If there’s a high profile bad act that happens, the first action is a politician grandstanding to fight that evil with a new law. There’s also big money lobbying interests who want to criminalize acts against their businesses. That protects businesses, but taxpayers end up paying for this enforcement service.
Problem is more laws mean more money. Money to prosecute those cases and to have judges hear them. Money to investigate those cases. Money to warehouse criminals in jail. The problem of the increases in Federalization of crime isn’t a recent point of view. Advisor to President Reagan, Edwin Meese wrote about this issue in 1999 in a Wall Street Journal article called, “The Dangerous Federalization of Crime:”
Following a two-year study by experts in all segments of the criminal justice process, the [American Bar Association] task force documented the explosive growth of federal criminal law, including the startling fact that more than 40 percent of the federal criminal provisions enacted since the Civil War became law in just the past three decades.
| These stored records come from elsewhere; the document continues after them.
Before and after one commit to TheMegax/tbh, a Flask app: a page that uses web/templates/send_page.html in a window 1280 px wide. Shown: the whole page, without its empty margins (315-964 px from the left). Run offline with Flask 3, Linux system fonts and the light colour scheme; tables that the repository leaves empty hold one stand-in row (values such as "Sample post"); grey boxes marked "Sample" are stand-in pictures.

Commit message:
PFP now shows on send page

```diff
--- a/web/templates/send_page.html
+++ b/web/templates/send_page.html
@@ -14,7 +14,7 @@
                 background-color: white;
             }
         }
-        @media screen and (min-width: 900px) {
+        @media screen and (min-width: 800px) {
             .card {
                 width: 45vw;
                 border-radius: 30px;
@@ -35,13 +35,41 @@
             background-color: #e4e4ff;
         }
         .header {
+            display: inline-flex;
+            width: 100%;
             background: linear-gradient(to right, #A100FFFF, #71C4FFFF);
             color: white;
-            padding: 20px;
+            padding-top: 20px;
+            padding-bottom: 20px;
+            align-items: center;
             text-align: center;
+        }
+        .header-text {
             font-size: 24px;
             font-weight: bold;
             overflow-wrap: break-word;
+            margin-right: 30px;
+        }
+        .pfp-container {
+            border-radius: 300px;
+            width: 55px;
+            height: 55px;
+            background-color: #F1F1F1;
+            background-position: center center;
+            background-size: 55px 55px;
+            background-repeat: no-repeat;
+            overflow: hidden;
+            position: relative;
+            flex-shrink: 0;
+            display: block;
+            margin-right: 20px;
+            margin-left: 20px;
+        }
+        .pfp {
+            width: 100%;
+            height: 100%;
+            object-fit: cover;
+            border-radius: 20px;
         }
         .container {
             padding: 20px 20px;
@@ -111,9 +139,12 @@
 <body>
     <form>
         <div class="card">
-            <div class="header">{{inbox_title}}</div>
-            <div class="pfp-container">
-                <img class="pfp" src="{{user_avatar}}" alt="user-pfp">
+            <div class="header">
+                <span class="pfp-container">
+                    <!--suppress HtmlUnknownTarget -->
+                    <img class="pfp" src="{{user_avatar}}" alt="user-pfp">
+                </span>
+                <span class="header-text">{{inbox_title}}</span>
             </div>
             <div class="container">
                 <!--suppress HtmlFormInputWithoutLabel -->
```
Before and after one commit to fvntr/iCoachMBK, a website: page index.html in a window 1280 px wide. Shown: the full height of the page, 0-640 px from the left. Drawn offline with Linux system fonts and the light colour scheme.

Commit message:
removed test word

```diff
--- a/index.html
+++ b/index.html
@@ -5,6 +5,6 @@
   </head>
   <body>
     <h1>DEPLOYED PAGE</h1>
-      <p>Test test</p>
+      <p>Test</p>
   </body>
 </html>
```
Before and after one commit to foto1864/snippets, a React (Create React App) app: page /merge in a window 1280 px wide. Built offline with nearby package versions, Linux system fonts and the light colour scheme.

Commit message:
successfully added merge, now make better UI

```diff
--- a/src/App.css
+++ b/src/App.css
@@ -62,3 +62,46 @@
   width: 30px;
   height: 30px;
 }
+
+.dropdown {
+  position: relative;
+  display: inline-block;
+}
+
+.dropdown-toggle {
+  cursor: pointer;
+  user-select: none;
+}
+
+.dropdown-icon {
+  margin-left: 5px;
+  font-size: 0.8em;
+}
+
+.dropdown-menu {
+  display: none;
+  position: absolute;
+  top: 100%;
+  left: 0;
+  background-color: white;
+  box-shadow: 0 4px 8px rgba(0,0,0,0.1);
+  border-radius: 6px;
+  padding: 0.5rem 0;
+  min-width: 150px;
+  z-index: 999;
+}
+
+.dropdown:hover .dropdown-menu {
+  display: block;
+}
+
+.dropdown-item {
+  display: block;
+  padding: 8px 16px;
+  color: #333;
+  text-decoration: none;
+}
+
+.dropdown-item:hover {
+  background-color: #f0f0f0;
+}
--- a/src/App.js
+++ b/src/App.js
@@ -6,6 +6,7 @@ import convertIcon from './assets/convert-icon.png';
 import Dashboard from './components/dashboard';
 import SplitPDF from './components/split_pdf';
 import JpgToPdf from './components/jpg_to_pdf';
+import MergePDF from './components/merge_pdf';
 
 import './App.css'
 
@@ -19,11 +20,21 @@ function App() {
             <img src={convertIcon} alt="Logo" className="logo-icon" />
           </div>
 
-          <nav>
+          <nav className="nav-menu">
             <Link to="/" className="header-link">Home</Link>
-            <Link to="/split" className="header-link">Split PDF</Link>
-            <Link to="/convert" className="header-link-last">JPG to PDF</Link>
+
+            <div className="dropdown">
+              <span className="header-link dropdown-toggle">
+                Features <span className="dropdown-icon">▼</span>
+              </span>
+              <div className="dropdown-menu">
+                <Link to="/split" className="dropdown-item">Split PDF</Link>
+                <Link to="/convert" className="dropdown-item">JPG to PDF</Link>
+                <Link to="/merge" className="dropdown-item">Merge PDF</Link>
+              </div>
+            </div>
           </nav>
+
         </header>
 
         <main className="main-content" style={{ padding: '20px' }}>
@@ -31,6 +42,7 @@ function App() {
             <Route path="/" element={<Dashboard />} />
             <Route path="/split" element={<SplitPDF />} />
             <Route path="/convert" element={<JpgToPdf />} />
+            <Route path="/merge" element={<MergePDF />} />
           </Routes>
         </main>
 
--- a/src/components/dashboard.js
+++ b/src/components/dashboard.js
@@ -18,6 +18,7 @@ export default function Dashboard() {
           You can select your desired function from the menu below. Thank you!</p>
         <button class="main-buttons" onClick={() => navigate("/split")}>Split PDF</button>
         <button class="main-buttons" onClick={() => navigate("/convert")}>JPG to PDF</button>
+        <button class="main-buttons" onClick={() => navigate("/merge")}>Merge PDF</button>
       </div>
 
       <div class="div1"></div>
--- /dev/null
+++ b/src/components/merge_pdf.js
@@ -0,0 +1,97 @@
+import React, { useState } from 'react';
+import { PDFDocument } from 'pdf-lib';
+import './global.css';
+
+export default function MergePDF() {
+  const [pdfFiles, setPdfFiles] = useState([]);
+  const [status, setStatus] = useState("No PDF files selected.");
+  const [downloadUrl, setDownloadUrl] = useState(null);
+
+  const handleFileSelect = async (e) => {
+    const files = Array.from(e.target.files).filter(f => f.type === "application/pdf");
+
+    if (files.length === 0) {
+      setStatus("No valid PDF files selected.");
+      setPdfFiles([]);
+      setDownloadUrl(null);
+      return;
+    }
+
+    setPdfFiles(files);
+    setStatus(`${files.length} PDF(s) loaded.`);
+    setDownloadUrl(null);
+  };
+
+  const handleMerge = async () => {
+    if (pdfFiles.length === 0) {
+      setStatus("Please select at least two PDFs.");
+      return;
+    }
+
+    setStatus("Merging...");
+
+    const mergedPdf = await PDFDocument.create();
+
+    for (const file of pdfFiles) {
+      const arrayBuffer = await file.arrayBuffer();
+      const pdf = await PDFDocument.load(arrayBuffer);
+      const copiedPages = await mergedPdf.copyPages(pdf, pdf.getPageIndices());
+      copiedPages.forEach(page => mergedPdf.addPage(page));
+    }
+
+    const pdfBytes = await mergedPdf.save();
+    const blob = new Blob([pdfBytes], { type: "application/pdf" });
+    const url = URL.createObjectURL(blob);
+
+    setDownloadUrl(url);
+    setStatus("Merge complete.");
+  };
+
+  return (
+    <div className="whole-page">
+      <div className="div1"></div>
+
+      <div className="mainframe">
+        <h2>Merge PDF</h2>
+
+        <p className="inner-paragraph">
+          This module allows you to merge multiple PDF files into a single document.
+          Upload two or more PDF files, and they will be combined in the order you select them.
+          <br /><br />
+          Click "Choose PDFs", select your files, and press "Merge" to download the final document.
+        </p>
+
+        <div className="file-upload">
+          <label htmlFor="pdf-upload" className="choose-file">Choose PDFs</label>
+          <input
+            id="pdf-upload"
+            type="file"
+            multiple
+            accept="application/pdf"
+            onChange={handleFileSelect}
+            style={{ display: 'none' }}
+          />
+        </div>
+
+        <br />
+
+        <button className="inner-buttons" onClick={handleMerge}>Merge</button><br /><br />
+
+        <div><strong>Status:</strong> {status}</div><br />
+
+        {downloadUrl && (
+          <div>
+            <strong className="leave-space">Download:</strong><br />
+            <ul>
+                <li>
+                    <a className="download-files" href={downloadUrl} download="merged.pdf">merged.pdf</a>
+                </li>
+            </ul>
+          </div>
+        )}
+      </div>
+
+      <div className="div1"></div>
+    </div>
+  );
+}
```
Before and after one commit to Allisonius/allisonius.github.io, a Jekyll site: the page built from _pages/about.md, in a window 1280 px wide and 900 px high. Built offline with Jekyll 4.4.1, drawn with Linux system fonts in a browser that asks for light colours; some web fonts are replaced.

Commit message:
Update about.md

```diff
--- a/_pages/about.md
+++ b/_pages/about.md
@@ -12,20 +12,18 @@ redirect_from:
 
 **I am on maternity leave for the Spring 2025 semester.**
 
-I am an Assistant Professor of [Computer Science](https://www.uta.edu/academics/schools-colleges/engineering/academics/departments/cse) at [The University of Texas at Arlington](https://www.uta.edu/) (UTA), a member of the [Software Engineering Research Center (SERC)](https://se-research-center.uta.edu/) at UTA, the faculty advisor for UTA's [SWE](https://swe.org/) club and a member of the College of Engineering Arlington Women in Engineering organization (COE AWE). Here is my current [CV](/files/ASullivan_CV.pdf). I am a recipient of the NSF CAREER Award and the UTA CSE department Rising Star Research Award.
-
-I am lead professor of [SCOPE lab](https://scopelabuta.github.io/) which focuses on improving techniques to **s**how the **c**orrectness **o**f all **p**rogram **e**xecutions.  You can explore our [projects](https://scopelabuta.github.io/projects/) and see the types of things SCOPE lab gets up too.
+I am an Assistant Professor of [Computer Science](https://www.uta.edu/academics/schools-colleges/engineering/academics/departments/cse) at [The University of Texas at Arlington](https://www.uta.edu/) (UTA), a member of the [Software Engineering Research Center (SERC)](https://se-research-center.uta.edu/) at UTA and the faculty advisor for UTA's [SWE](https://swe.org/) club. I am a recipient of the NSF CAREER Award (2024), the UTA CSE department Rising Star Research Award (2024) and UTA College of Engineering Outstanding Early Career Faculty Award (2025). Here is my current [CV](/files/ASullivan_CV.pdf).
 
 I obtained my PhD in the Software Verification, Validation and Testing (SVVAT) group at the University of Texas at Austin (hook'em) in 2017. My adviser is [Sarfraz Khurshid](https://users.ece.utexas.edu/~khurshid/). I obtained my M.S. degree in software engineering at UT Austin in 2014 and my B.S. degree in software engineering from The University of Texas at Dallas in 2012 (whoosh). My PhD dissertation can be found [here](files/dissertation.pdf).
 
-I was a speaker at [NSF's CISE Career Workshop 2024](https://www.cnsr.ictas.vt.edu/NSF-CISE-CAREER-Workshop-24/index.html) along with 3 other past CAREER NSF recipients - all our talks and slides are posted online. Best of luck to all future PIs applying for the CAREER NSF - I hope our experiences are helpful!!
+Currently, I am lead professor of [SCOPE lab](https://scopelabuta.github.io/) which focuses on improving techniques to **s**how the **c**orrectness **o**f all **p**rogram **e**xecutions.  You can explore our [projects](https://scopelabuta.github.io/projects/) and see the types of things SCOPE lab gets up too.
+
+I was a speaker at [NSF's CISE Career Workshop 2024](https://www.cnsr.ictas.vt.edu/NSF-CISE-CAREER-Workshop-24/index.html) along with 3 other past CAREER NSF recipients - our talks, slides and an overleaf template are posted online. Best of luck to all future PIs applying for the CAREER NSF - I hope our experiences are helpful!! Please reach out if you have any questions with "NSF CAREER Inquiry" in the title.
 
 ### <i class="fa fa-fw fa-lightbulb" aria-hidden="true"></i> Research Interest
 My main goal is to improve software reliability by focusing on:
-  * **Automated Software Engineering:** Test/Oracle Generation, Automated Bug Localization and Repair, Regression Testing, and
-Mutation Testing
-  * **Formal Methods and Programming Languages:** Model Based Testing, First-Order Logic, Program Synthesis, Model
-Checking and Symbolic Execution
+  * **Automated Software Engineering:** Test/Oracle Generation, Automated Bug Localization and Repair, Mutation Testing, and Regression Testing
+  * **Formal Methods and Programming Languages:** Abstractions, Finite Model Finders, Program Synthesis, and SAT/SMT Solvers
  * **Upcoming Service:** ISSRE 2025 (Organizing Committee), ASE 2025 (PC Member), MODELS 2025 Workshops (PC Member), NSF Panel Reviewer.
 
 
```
Most troubling is the high percentage of these federal crimes that duplicate state laws that have been on the books for years. This endangers the constitutional principle of decentralized law enforcement authority that has worked well in America and that has been a bulwark against the centralization of police power at the national level.
And nothing has been done about this. Look at the numbers listed in this interesting Reason.com article, “Washington’s Biggest Crime Problem:”
1981 – 20,000 Federal prisoners; 1989 – 53,000 Federal prisoners; 2004 – about 171,000 [According to violent crimes.
1981 – 1500 Federal prosecutors; 2004 – over 7000 Federal prosecutors
It’s not just new laws that are at issue. It is also the broad interpretation that the Department of Justice wants to use to interpret current laws. A recent example that made me think of this is the DoJ wanting to be able to use website’s “Terms of Service” as the basis of criminal charges under the Computer Fraud and Abuse Act.
What does that means in simple terms? The DoJ in its tremendous discretion could make it a Federal crime for you to lie about yourself on the internet or any number of things that are violations of “terms of service” that you’ve likely not read. Interested in this subject? Read: Professor Owen C. Kerr’s testimony on the threat to civil liberties of the DoJ’s reading of the CFAA [pdf].
We can’t afford this. And yet nobody will likely do anything about it because no politician wants to be painted as soft on crime.